Welch told police he went to Comet Ping Pong pizzeria in to investigate an internet conspiracy theory involving Democrats.
"Upon arriving at the restaurant, Welch parked his auto and armed himself". Welch read the fake news on non-credible websites and watched YouTube videos that spread the fake story, according to the plea agreement. According to court documents, the employees and customers fled and Welch found a locked storage closet. He was carrying the AR-15 assault rifle and the revolver. Later, Welch pointed the AR-15 at a restaurant worker before shooting a computer and a lock on a backroom door.
The incident made national headlines when it occurred on December 4, following weeks of harassment and death threats over "Pizzagate" for Comet Ping Pong, its employees, and neighbors, and musicians who performed there, causing them to increase security for events.
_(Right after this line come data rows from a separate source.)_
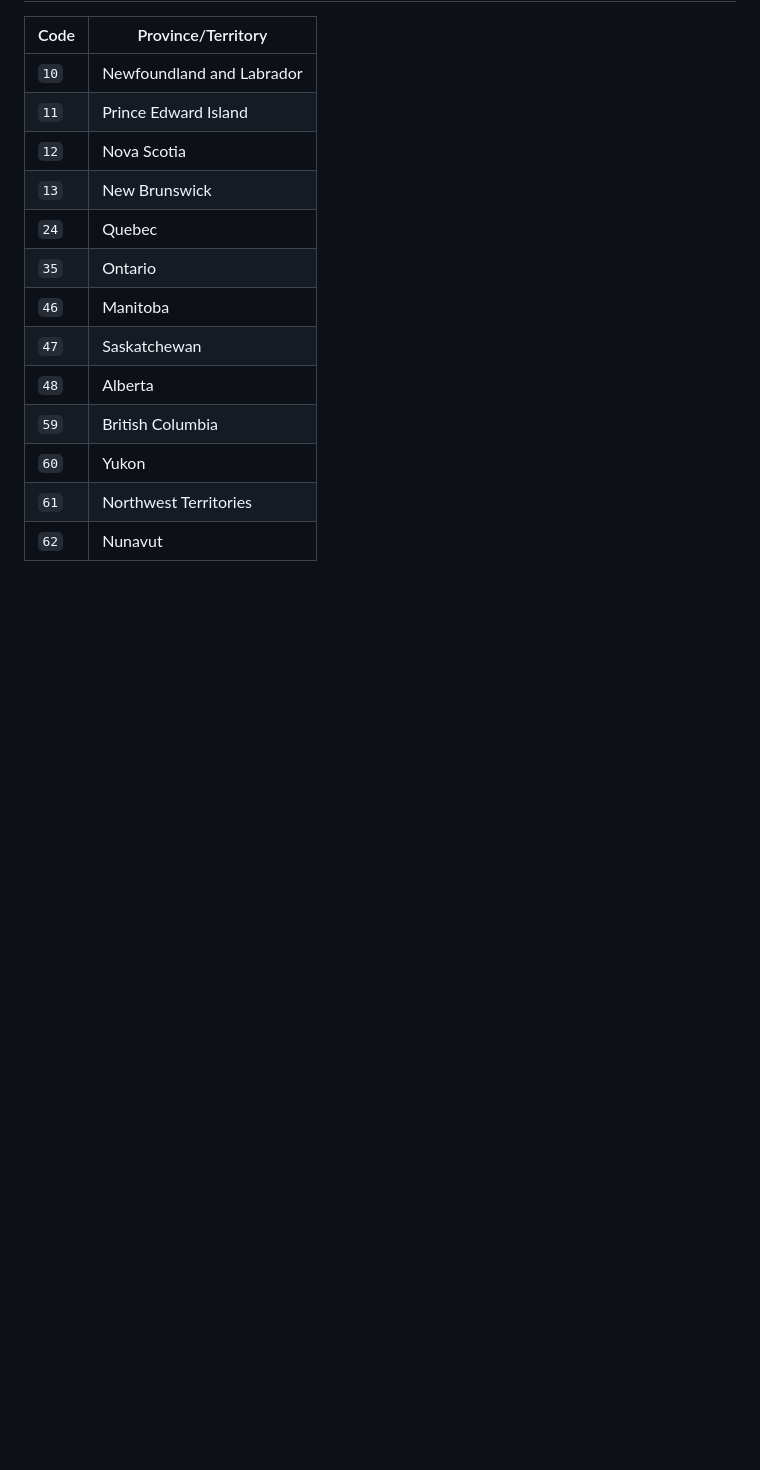
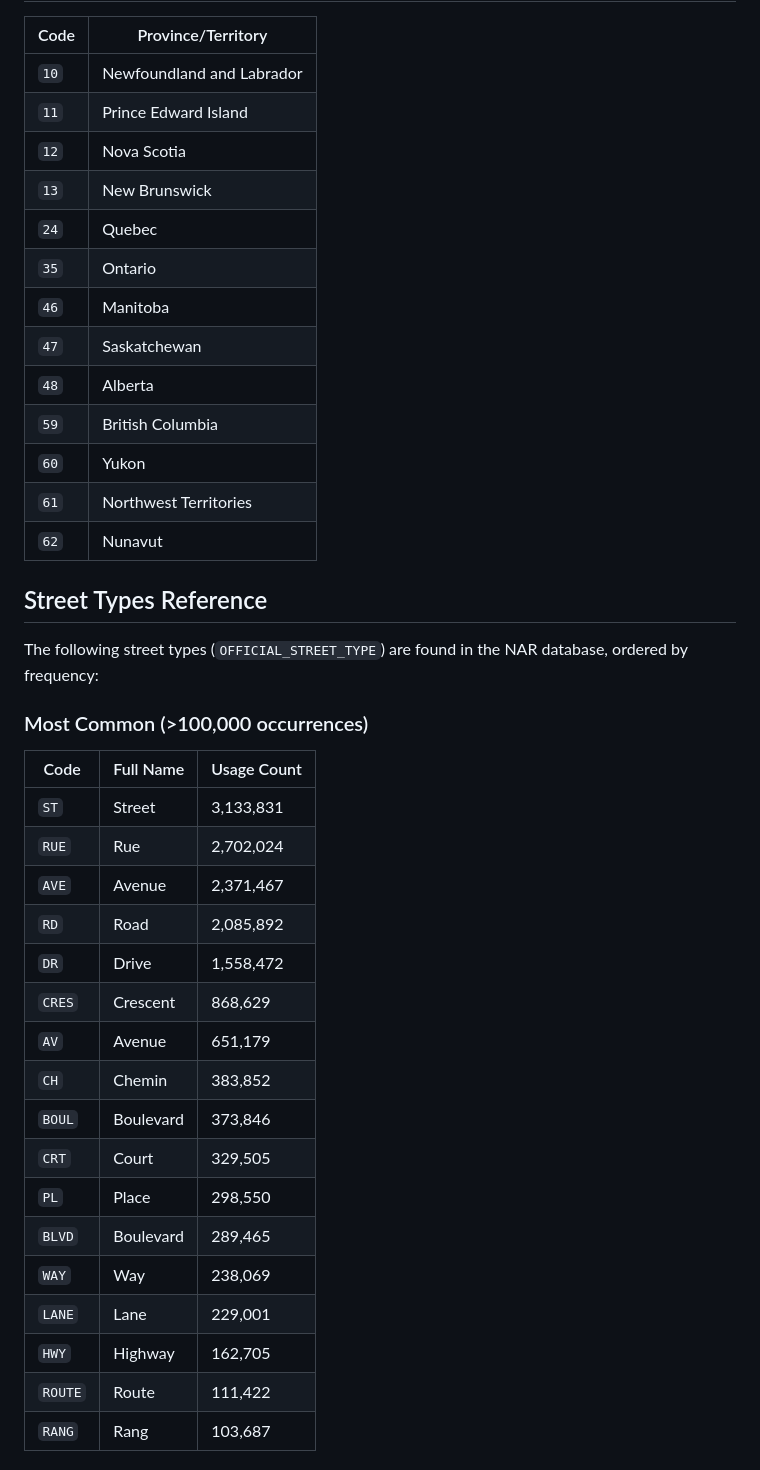
Before and after one commit to Jmikelittle/nar_database, a Markdown page: docs/data_dictionary.md, the part around the change printed below. Rendered like a GitHub page; blank space fills up the shorter version.

```diff
--- a/docs/data_dictionary.md
+++ b/docs/data_dictionary.md
@@ -97,3 +97,27 @@ This data dictionary describes the fields available in the National Address Regi
 | `61` | Northwest Territories |
 | `62` | Nunavut |
 
+## Street Types Reference
+The following street types (`OFFICIAL_STREET_TYPE`) are found in the NAR database, ordered by frequency:
+
+### Most Common (>100,000 occurrences)
+| Code | Full Name | Usage Count |
+|------|-----------|-------------|
+| `ST` | Street | 3,133,831 |
+| `RUE` | Rue | 2,702,024 |
+| `AVE` | Avenue | 2,371,467 |
+| `RD` | Road | 2,085,892 |
+| `DR` | Drive | 1,558,472 |
+| `CRES` | Crescent | 868,629 |
+| `AV` | Avenue | 651,179 |
+| `CH` | Chemin | 383,852 |
+| `BOUL` | Boulevard | 373,846 |
+| `CRT` | Court | 329,505 |
+| `PL` | Place | 298,550 |
+| `BLVD` | Boulevard | 289,465 |
+| `WAY` | Way | 238,069 |
+| `LANE` | Lane | 229,001 |
+| `HWY` | Highway | 162,705 |
+| `ROUTE` | Route | 111,422 |
+| `RANG` | Rang | 103,687 |
+
```
Also changed, not shown: other parts of docs/data_dictionary.md (+100 -2 lines).
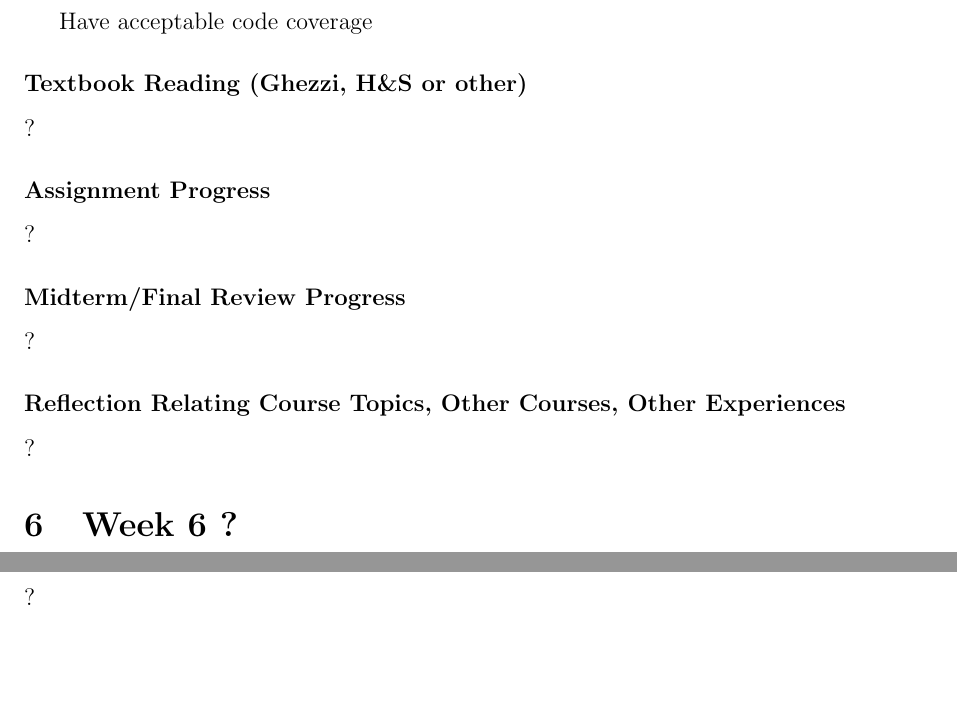
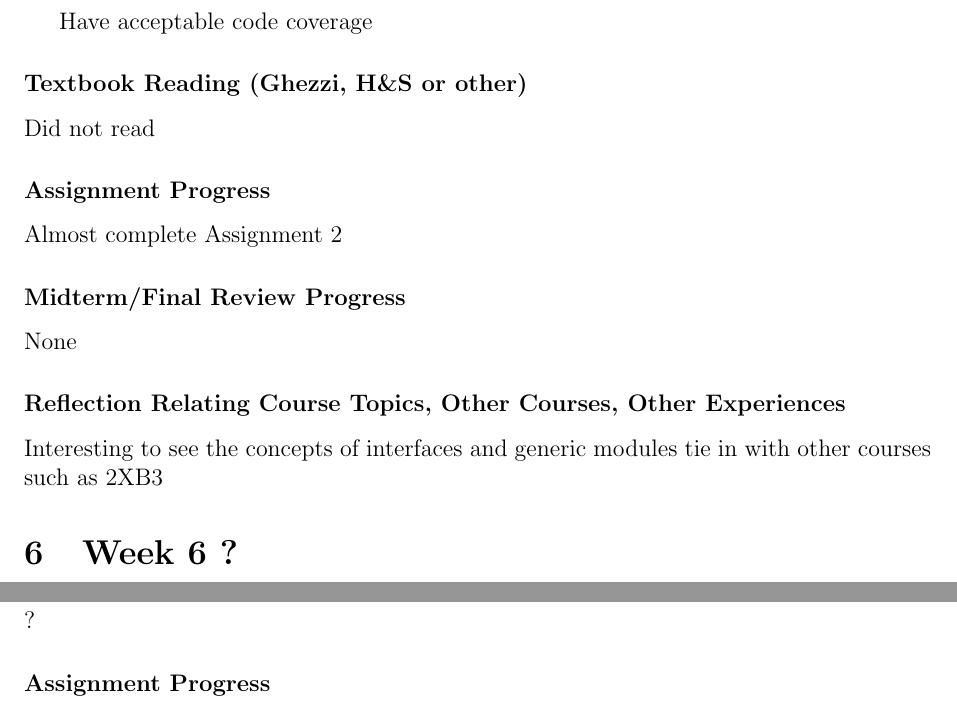
Before and after one commit to shazil-arif/SFWR-ENG-2AA4, a LaTeX document (log.tex): two parts of pages 8 and 10 of 15 before the commit and two parts of pages 8 and 11 of 15 after it, joined at a grey line, cut so that both start at the same text, the shorter picture padded with empty space. Compiled offline with pdfLaTeX.

Commit message:
updated learning log

```diff
--- a/log.tex
+++ b/log.tex
@@ -329,23 +328,21 @@ pytest.raise(exception name)\\
 Have acceptable code coverage
 
 
-
-
 \subsubsection *{Textbook Reading (Ghezzi, H\&S or other)}
 
-?
+Did not read
 
 \subsubsection *{Assignment Progress}
 
-?
+Almost complete Assignment 2
 
 \subsubsection *{Midterm/Final Review Progress}
 
-?
+None
 
 \subsubsection *{Reflection Relating Course Topics, Other Courses, Other Experiences}
 
-?
+Interesting to see the concepts of interfaces and generic modules tie in with other courses such as 2XB3
 
 %%%%%%%%%%%%%%%%%%%%%%%%%%%%%%%%%%%%%%%%%%%%%%%%%%%%%%%%%%%%%%%%%%%%%%%%%%
 
```
Also changed, not shown: log.pdf, log.tex (1 more changed lines).
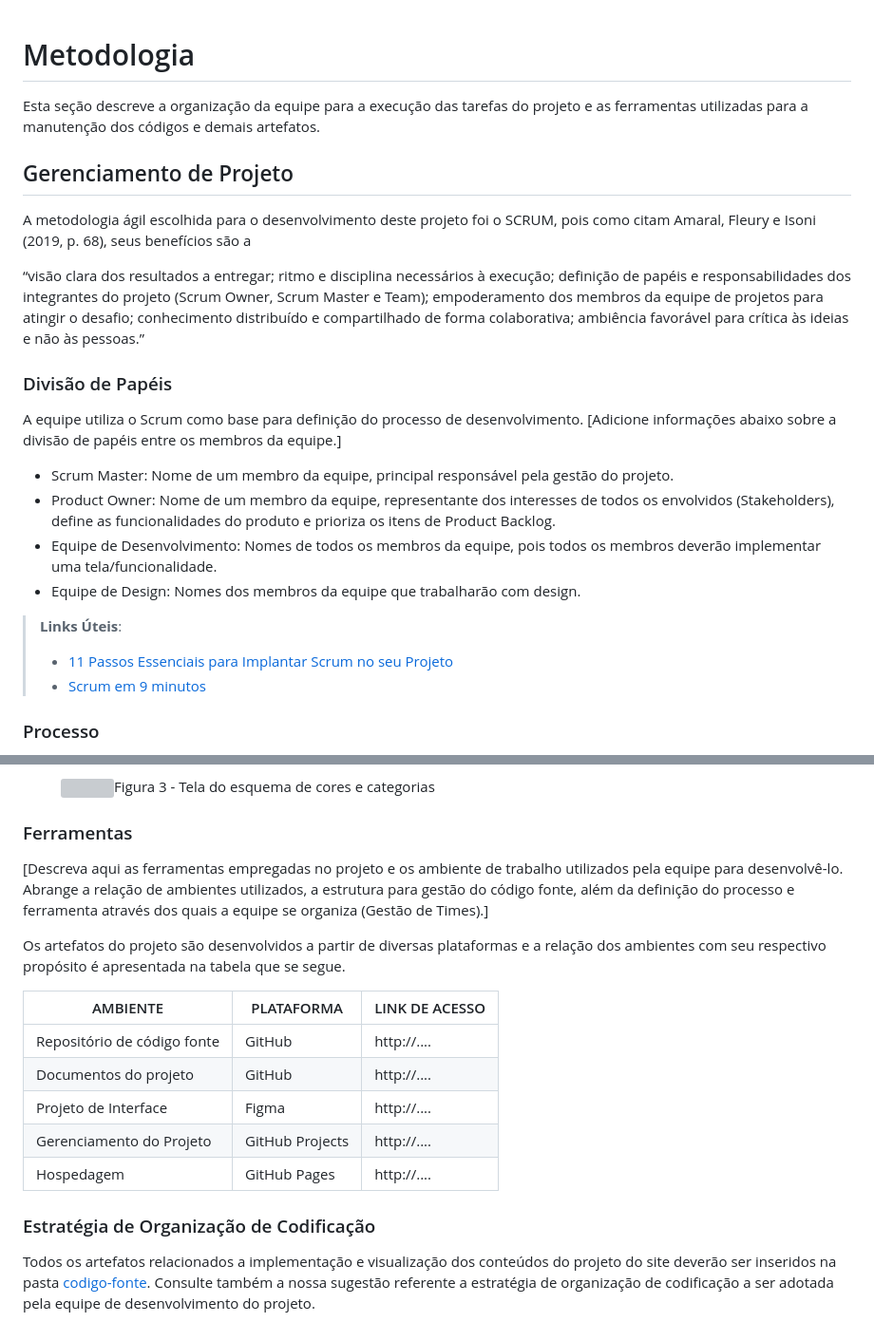
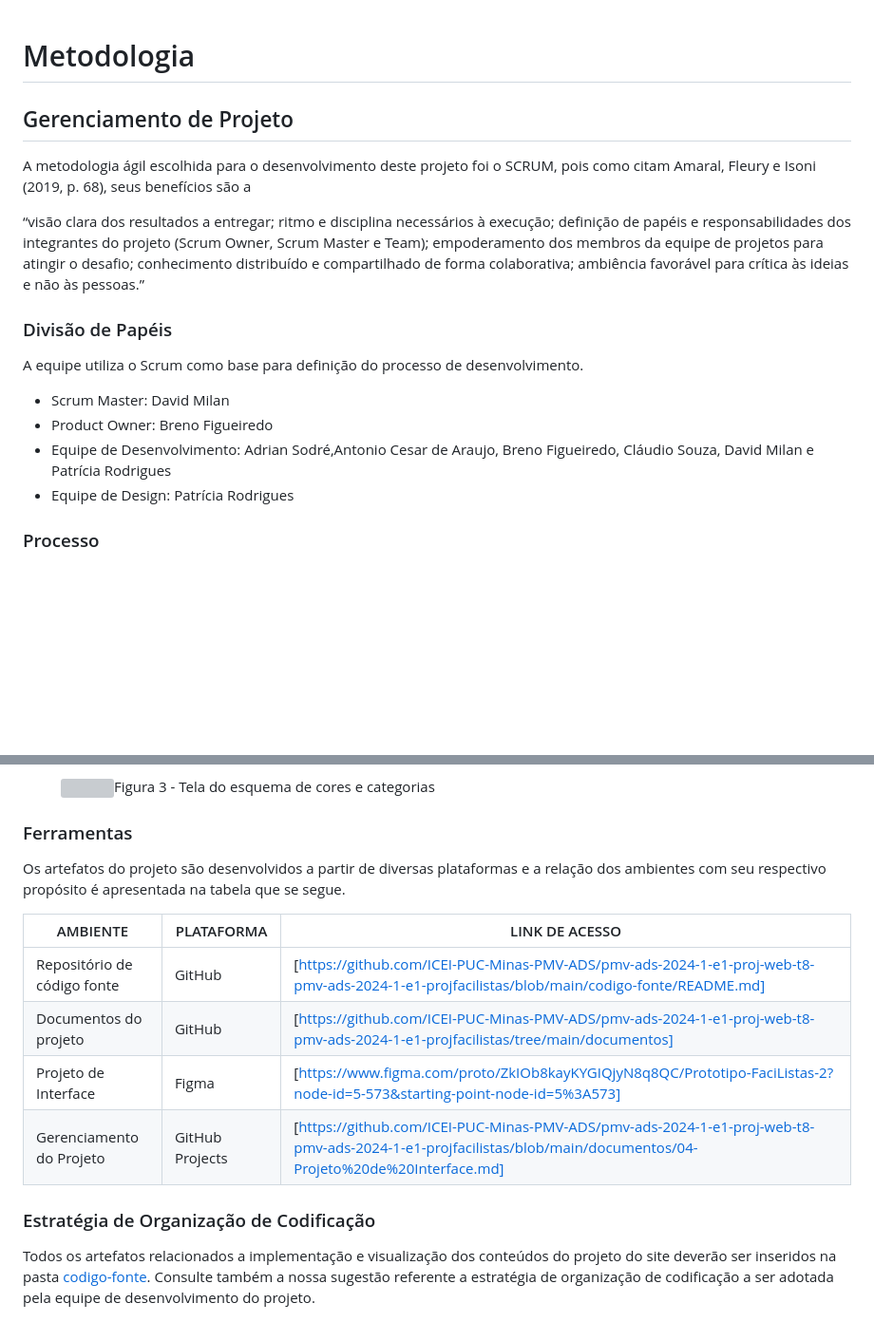
Before and after one commit to ICEI-PUC-Minas-PMV-ADS/pmv-ads-2024-1-e1-proj-web-t8-pmv-ads-2024-1-e1-projfacilistas, a Markdown page: documentos/03-Metodologia.md, 2 parts joined by grey strips. Shown at 95% size. Drawn GitHub-style; blank space fills up the shorter version; grey boxes are pictures that could not be loaded.

Commit message:
Update 03-Metodologia.md
Alterações nos tópicos: gerenciamento de projeto, divisão de papeis, ferramentas e cstratégia de crganização de codificação

```diff
--- a/documentos/03-Metodologia.md
+++ b/documentos/03-Metodologia.md
@@ -1,7 +1,5 @@
 
 # Metodologia
-
-Esta seção descreve a organização da equipe para a execução das tarefas do projeto e as ferramentas utilizadas para a manutenção dos códigos e demais artefatos.
 
 
 ## Gerenciamento de Projeto
@@ -12,16 +10,10 @@ A metodologia ágil escolhida para o desenvolvimento deste projeto foi o SCRUM,
 ### Divisão de Papéis
 
 A equipe utiliza o Scrum como base para definição do processo de desenvolvimento.
-[Adicione informações abaixo sobre a divisão de papéis entre os membros da equipe.]
-- Scrum Master: Nome de um membro da equipe, principal responsável pela gestão do projeto.
-- Product Owner: Nome de um membro da equipe, representante dos interesses de todos os envolvidos (Stakeholders), define as funcionalidades do produto e prioriza os itens de Product Backlog.
-- Equipe de Desenvolvimento: Nomes de todos os membros da equipe, pois todos os membros deverão implementar uma tela/funcionalidade.
-- Equipe de Design: Nomes dos membros da equipe que trabalharão com design.
-
-> **Links Úteis**:
-> - [11 Passos Essenciais para Implantar Scrum no seu
-> Projeto](https://mindmaster.com.br/scrum-11-passos/)
-> - [Scrum em 9 minutos](https://www.youtube.com/watch?v=XfvQWnRgxG0)
+- Scrum Master: David Milan
+- Product Owner: Breno Figueiredo
+- Equipe de Desenvolvimento: Adrian Sodré,Antonio Cesar de Araujo, Breno Figueiredo, Cláudio Souza, David Milan e Patrícia Rodrigues
+- Equipe de Design: Patrícia Rodrigues
 
 ### Processo
 
@@ -57,17 +49,14 @@ A equipe utiliza o Scrum como base para definição do processo de desenvolvimen
 
 ### Ferramentas
 
-[Descreva aqui as ferramentas empregadas no projeto e os ambiente de trabalho utilizados pela  equipe para desenvolvê-lo. Abrange a relação de ambientes utilizados, a estrutura para gestão do código fonte, além da definição do processo e ferramenta através dos quais a equipe se organiza (Gestão de Times).]
-
 Os artefatos do projeto são desenvolvidos a partir de diversas plataformas e a relação dos ambientes com seu respectivo propósito é apresentada na tabela que se segue.
 
 | AMBIENTE                            | PLATAFORMA                         | LINK DE ACESSO                         |
 |-------------------------------------|------------------------------------|----------------------------------------|
-| Repositório de código fonte         | GitHub                             | http://....                            |
-| Documentos do projeto               | GitHub                             | http://....                            |
-| Projeto de Interface                | Figma                              | http://....                            |
-| Gerenciamento do Projeto            | GitHub Projects                    | http://....                            |
-| Hospedagem                          | GitHub Pages                       | http://....                            |
+| Repositório de código fonte         | GitHub                             | [https://github.com/ICEI-PUC-Minas-PMV-ADS/pmv-ads-2024-1-e1-proj-web-t8-pmv-ads-2024-1-e1-projfacilistas/blob/main/codigo-fonte/README.md]                            |
+| Documentos do projeto               | GitHub                             | [https://github.com/ICEI-PUC-Minas-PMV-ADS/pmv-ads-2024-1-e1-proj-web-t8-pmv-ads-2024-1-e1-projfacilistas/tree/main/documentos]                            |
+| Projeto de Interface                | Figma                              | [https://www.figma.com/proto/ZkIOb8kayKYGIQjyN8q8QC/Prototipo-FaciListas-2?node-id=5-573&starting-point-node-id=5%3A573]                            |
+| Gerenciamento do Projeto            | GitHub Projects                    | [https://github.com/ICEI-PUC-Minas-PMV-ADS/pmv-ads-2024-1-e1-proj-web-t8-pmv-ads-2024-1-e1-projfacilistas/blob/main/documentos/04-Projeto%20de%20Interface.md]                            |
 
 
 ### Estratégia de Organização de Codificação
```
Also changed, not shown: other parts of documentos/03-Metodologia.md (+1 -1 lines).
During the Friday hearing, U.S. District Judge Ketanji Brown Jackson asked Welch if he transported weapons from his home in North Carolina to the Washington, D.C. pizzeria.